Slovenia and Germany. The project consortium covers the entire recycling chain
from large recycling companies and magnet manufacturers to end users of
traction motors, loudspeakers, wind turbines and heating pumps.
does not lie in the actual recycling process. The HPMS process for
neodymium-iron-boron magnets is efficient and cost-effective. Unfortunately,
however, there is a wide variety of magnets on the market, e.g. ferrites or
samarium-cobalt magnets, which are difficult to recycle, and the components
containing magnets are not subject to mandatory labelling. Often, dismantling
of components is also more expensive than the raw material value contained in
them, which is why electronic scrap is often shredded," explains project
coordinator Professor Dr Carlo Burkhardt from Pforzheim University. Therefore,
an important task within SUSMAGPRO is the development of sensor technology and
automatic sorting equipment to pre-sort the magnetic waste in a targeted manner
and thus increase process efficiency. SUSMAGPRO is also looking at how to
design new products to increase their recyclability. Burkhardt is confident
that by consistently recycling components with a high magnetic content, i.e.
primarily from wind turbines, electric cars, computer hard drives and pumps, a
recycling rate of 15-25% can be achieved in the medium term.
"But only if we all work together. Manufacturers, consumers and policy
makers are equally challenged. By creating labelling standards, using
recyclable products and developing new, particularly resource-efficient
value-added chains, we must succeed not only in compensating for the current
local disadvantage, but also in transforming it into an advantage in the medium
term". The foundation of the European Raw Materials Alliance is an
immensely important first step in this direction.
Stay tuned for the
next SUSMAGPRO press release on the topic Design for Recycling.

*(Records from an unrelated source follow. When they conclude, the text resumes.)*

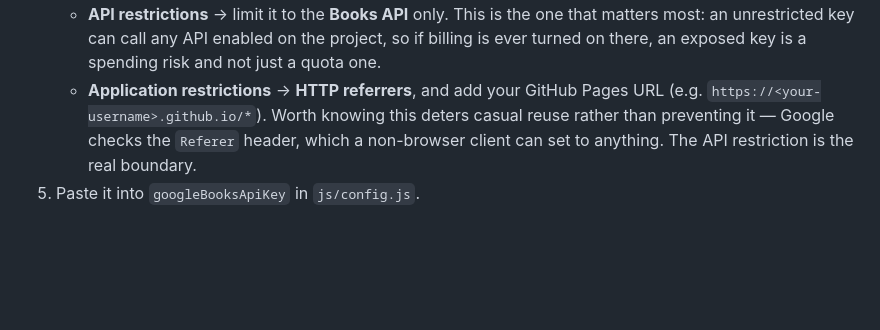
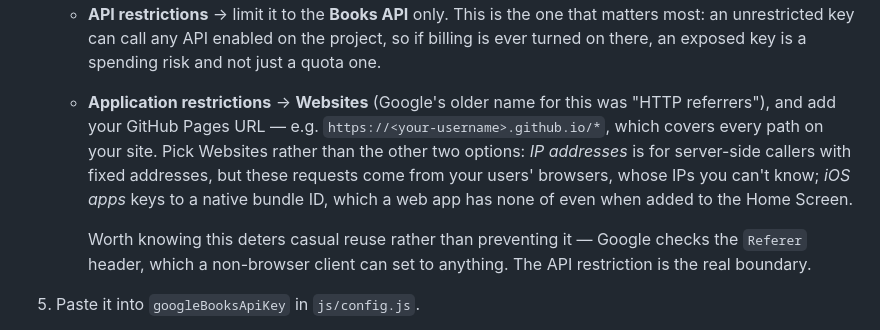
Before and after one commit to jaredgeizer/media-journal, a Markdown page: README.md, the part around the change. GitHub-like rendering; blank space fills up the shorter version.

```diff
--- a/README.md
+++ b/README.md
@@ -230,8 +230,15 @@ quota with everyone else doing the same — you'll occasionally see
      the one that matters most: an unrestricted key can call any API
      enabled on the project, so if billing is ever turned on there, an
      exposed key is a spending risk and not just a quota one.
-   - **Application restrictions** → **HTTP referrers**, and add your
-     GitHub Pages URL (e.g. `https://<your-username>.github.io/*`).
+   - **Application restrictions** → **Websites** (Google's older name for
+     this was "HTTP referrers"), and add your GitHub Pages URL — e.g.
+     `https://<your-username>.github.io/*`, which covers every path on
+     your site. Pick Websites rather than the other two options: *IP
+     addresses* is for server-side callers with fixed addresses, but
+     these requests come from your users' browsers, whose IPs you can't
+     know; *iOS apps* keys to a native bundle ID, which a web app has
+     none of even when added to the Home Screen.
+
      Worth knowing this deters casual reuse rather than preventing it —
      Google checks the `Referer` header, which a non-browser client can
      set to anything. The API restriction is the real boundary.
```
Also changed, not shown: docs/SHARING.md (+5 -4 lines).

SUSMAGPRO has received funding from the European Union’s Horizon 2020 research and innovation programme under grant agreement No 821114.